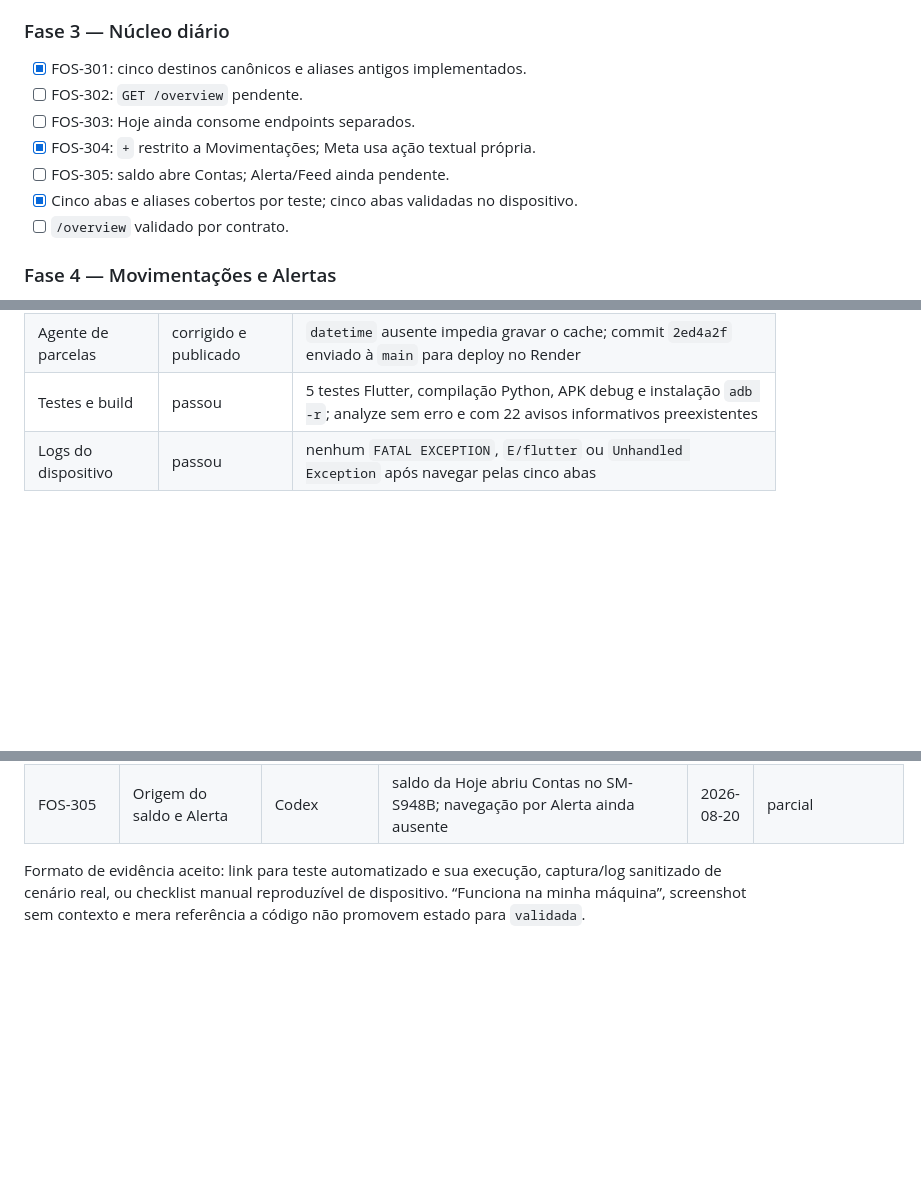
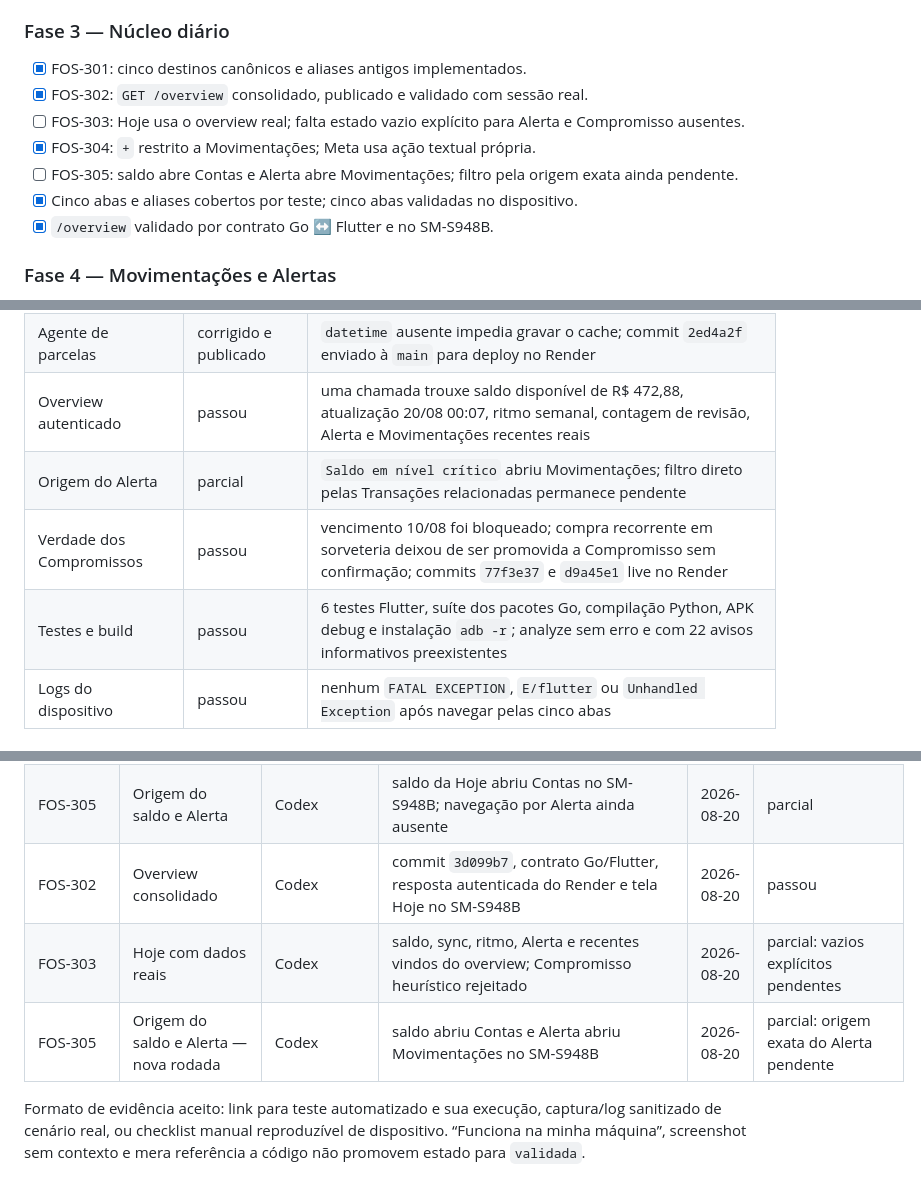
Before and after one commit to TManoloss/finance-os, a Markdown page: docs/FINANCEOS-VALIDATION-PLAN.md, 3 parts joined by grey strips. Rendered like a GitHub page; blank space fills up the shorter version.

Commit message:
docs: validate authenticated overview

```diff
--- a/docs/FINANCEOS-VALIDATION-PLAN.md
+++ b/docs/FINANCEOS-VALIDATION-PLAN.md
@@ -342,12 +342,12 @@ Uma fase só termina quando todos os requisitos da fase têm evidência registra
 ### Fase 3 — Núcleo diário
 
 - [x] FOS-301: cinco destinos canônicos e aliases antigos implementados.
-- [ ] FOS-302: `GET /overview` pendente.
-- [ ] FOS-303: Hoje ainda consome endpoints separados.
+- [x] FOS-302: `GET /overview` consolidado, publicado e validado com sessão real.
+- [ ] FOS-303: Hoje usa o overview real; falta estado vazio explícito para Alerta e Compromisso ausentes.
 - [x] FOS-304: `+` restrito a Movimentações; Meta usa ação textual própria.
-- [ ] FOS-305: saldo abre Contas; Alerta/Feed ainda pendente.
+- [ ] FOS-305: saldo abre Contas e Alerta abre Movimentações; filtro pela origem exata ainda pendente.
 - [x] Cinco abas e aliases cobertos por teste; cinco abas validadas no dispositivo.
-- [ ] `/overview` validado por contrato.
+- [x] `/overview` validado por contrato Go ↔ Flutter e no SM-S948B.
 
 ### Fase 4 — Movimentações e Alertas
 
@@ -501,7 +501,10 @@ Uma fase só termina quando todos os requisitos da fase têm evidência registra
 | Distinção PF/PJ | passou | Movimentações recentes exibiram `Nubank PJ`; Open Finance mantém `Nubank PF` e `Nubank PJ` por Conexão |
 | Análises | passou após correção | cast do contrato `{ timeline: [...] }` foi reproduzido por teste, corrigido e validado nas abas Pierre e Cronograma |
 | Agente de parcelas | corrigido e publicado | `datetime` ausente impedia gravar o cache; commit `2ed4a2f` enviado à `main` para deploy no Render |
-| Testes e build | passou | 5 testes Flutter, compilação Python, APK debug e instalação `adb -r`; analyze sem erro e com 22 avisos informativos preexistentes |
+| Overview autenticado | passou | uma chamada trouxe saldo disponível de R$ 472,88, atualização 20/08 00:07, ritmo semanal, contagem de revisão, Alerta e Movimentações recentes reais |
+| Origem do Alerta | parcial | `Saldo em nível crítico` abriu Movimentações; filtro direto pelas Transações relacionadas permanece pendente |
+| Verdade dos Compromissos | passou | vencimento 10/08 foi bloqueado; compra recorrente em sorveteria deixou de ser promovida a Compromisso sem confirmação; commits `77f3e37` e `d9a45e1` live no Render |
+| Testes e build | passou | 6 testes Flutter, suíte dos pacotes Go, compilação Python, APK debug e instalação `adb -r`; analyze sem erro e com 22 avisos informativos preexistentes |
 | Logs do dispositivo | passou | nenhum `FATAL EXCEPTION`, `E/flutter` ou `Unhandled Exception` após navegar pelas cinco abas |
 
 ### Cenários de aceite ponta a ponta
@@ -573,6 +576,9 @@ Adicionar uma linha por funcionalidade e por nova tentativa. Não sobrescrever f
 | FOS-301 | Navegação canônica — nova rodada | Codex | teste Flutter e execução das cinco abas no SM-S948B; aliases preservados no roteador | 2026-08-20 | passou |
 | FOS-304 | `+` somente em Movimentações — nova rodada | Codex | busca estática, teste Flutter e inspeção no SM-S948B | 2026-08-20 | passou |
 | FOS-305 | Origem do saldo e Alerta | Codex | saldo da Hoje abriu Contas no SM-S948B; navegação por Alerta ainda ausente | 2026-08-20 | parcial |
+| FOS-302 | Overview consolidado | Codex | commit `3d099b7`, contrato Go/Flutter, resposta autenticada do Render e tela Hoje no SM-S948B | 2026-08-20 | passou |
+| FOS-303 | Hoje com dados reais | Codex | saldo, sync, ritmo, Alerta e recentes vindos do overview; Compromisso heurístico rejeitado | 2026-08-20 | parcial: vazios explícitos pendentes |
+| FOS-305 | Origem do saldo e Alerta — nova rodada | Codex | saldo abriu Contas e Alerta abriu Movimentações no SM-S948B | 2026-08-20 | parcial: origem exata do Alerta pendente |
 
 Formato de evidência aceito: link para teste automatizado e sua execução, captura/log sanitizado de cenário real, ou checklist manual reproduzível de dispositivo. “Funciona na minha máquina”, screenshot sem contexto e mera referência a código não promovem estado para `validada`.
 
```
Also changed, not shown: other parts of docs/FINANCEOS-VALIDATION-PLAN.md (+1 -1 lines).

------------------------------------------------------------

In the listing, find all lines with the string "corrigido" and copy them.

> Response for this exercise
 | Análises | passou após correção | cast do contrato `{ timeline: [...] }` foi reproduzido por teste, corrigido e validado nas abas Pierre e Cronograma |
 | Agente de parcelas | corrigido e publicado | `datetime` ausente impedia gravar o cache; commit `2ed4a2f` enviado à `main` para deploy no Render |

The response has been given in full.